Evangelicals dismiss Trump scandals, look to help GOP
WASHINGTON — The conservative Christian coalition that helped usher President Trump into power in 2016 is planning its largest midterm election mobilization ever, with volunteers fanning out from the church pews to the streets to register voters, raise money, and persuade conservatives that they cannot afford to be complacent this year.
But the cumulative weight of scandals in Trump’s private and public life is threatening to overshadow what the religious right sees as its most successful string of policy victories in a generation. And Republicans will be up against not only a resurgent liberal opposition to Trump but also the historical disadvantages that burden any party in full control of Washington, especially in the first off-year congressional elections of a president’s term.
“The midterms are going to be very, very tough for the Republicans,” said Robert Jeffress, who leads the First Baptist Dallas megachurch and is one of Trump’s most loyal evangelical supporters.
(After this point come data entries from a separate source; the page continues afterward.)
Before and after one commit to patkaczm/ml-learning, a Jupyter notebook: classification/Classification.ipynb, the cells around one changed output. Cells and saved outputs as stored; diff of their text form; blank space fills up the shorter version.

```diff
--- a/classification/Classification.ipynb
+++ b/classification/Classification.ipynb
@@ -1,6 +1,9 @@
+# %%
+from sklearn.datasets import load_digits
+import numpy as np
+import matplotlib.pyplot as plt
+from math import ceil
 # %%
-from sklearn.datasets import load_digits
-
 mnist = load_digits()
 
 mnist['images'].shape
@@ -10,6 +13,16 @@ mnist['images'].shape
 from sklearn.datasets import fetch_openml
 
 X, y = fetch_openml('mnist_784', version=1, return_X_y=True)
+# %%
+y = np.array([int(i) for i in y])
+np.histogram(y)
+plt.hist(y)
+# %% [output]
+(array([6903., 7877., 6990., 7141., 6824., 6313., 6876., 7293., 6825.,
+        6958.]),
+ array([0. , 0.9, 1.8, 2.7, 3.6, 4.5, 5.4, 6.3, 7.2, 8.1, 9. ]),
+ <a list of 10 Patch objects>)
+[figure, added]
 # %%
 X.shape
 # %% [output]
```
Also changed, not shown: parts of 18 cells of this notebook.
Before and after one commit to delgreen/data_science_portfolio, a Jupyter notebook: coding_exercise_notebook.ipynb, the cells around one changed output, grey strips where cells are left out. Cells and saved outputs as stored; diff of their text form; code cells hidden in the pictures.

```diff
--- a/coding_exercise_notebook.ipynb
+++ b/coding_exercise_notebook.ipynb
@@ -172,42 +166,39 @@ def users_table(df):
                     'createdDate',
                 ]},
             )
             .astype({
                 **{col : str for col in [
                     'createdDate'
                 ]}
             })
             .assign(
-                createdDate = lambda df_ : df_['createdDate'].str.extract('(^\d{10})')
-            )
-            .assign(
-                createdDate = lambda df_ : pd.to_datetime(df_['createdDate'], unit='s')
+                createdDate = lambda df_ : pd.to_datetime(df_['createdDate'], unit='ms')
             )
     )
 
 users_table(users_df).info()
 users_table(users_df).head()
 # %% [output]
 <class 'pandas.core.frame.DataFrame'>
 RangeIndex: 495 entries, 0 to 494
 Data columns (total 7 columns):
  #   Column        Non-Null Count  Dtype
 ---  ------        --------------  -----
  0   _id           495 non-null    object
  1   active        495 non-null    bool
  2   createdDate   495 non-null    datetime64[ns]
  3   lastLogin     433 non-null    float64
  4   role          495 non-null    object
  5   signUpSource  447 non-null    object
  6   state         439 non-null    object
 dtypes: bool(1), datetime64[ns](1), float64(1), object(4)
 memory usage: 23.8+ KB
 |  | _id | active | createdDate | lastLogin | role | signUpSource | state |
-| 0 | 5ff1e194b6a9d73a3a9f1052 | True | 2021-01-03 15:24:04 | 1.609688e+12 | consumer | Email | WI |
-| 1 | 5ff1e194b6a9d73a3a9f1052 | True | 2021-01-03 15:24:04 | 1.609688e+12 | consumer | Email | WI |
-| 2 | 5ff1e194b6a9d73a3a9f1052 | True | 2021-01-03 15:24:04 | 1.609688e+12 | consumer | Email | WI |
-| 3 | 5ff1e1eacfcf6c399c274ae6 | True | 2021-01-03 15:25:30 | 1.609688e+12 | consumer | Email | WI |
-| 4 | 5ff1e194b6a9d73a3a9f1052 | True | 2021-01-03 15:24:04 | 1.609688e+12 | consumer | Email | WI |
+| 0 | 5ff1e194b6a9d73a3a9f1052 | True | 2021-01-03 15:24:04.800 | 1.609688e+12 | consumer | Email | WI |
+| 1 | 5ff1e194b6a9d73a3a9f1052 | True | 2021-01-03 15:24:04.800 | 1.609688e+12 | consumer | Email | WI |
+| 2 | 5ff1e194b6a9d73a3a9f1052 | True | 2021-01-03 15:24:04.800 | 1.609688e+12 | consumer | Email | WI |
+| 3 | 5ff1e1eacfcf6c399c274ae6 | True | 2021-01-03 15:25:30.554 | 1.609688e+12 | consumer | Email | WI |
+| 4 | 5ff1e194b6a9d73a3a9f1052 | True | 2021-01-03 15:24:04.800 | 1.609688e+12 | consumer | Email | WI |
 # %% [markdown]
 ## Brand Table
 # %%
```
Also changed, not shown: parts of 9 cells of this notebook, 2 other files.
The vast majority of evangelical Christians are digging in for Trump, despite accusations by a pornographic film star and a Playboy playmate that he had separate affairs with them shortly after his wife, Melania Trump, gave birth to their son.
Those controversies, paired with the multiple women who accused him of groping them before the election and his own boasts of sexual aggressions, have highlighted the unyielding support of a political bloc that once put moral behavior at the center of its political judgment.
“Now even the Christian culture is OK with it,” said Jim Daly, president of Focus on the Family, one of the nation’s largest evangelical groups. “That’s the sadness,” he added. “The next time a Democrat in the presidency has a moral failure, who’s going to be able to say anything?”
But Christian conservatives say Trump has also more than honored his end of the bargain that brought reluctant members of their ranks along during his presidential campaign. He has begun the process of moving the American Embassy in Israel to Jerusalem, won the confirmation of numerous judges and a Supreme Court justice who seem likely to advance their antiabortion cause, moved against transgender protections throughout the government, increased the ability of churches to organize politically, and personally supported the March for Life.
“I don’t know of anyone who has worked the evangelical community more effectively than Donald Trump,” said Ralph Reed, chairman of the Faith and Freedom Coalition, which this year plans to devote four times the money it spent in the 2014 midterms.
In essence, many evangelical leaders have decided that airing moral qualms about the president only hurts their cause.
“His family can talk to him about issues of character,” said Penny Young Nance, president of Concerned Women for America, an evangelical organization that is framing the midterm elections to potential donors as a civilizational struggle.
So far, the decision by most conservative evangelical leaders to double down on their support for Trump is playing out like most of the other moments when skeptics of the president believed he had finally undermined himself with his base.
A poll released last week by the Public Religion Research Institute found white evangelical approval for Trump at its highest level ever: 75 percent. Only 22 percent said they had an unfavorable view of the president.
Much as in the 2016 presidential campaign, Christian conservative events are designed to be highly visible and to convey the movement as one united voice. Hundreds of evangelical leaders plan to gather in June at the Trump International Hotel in Washington for a conspicuous show of support for Trump. The event will be part pep rally, part strategy session.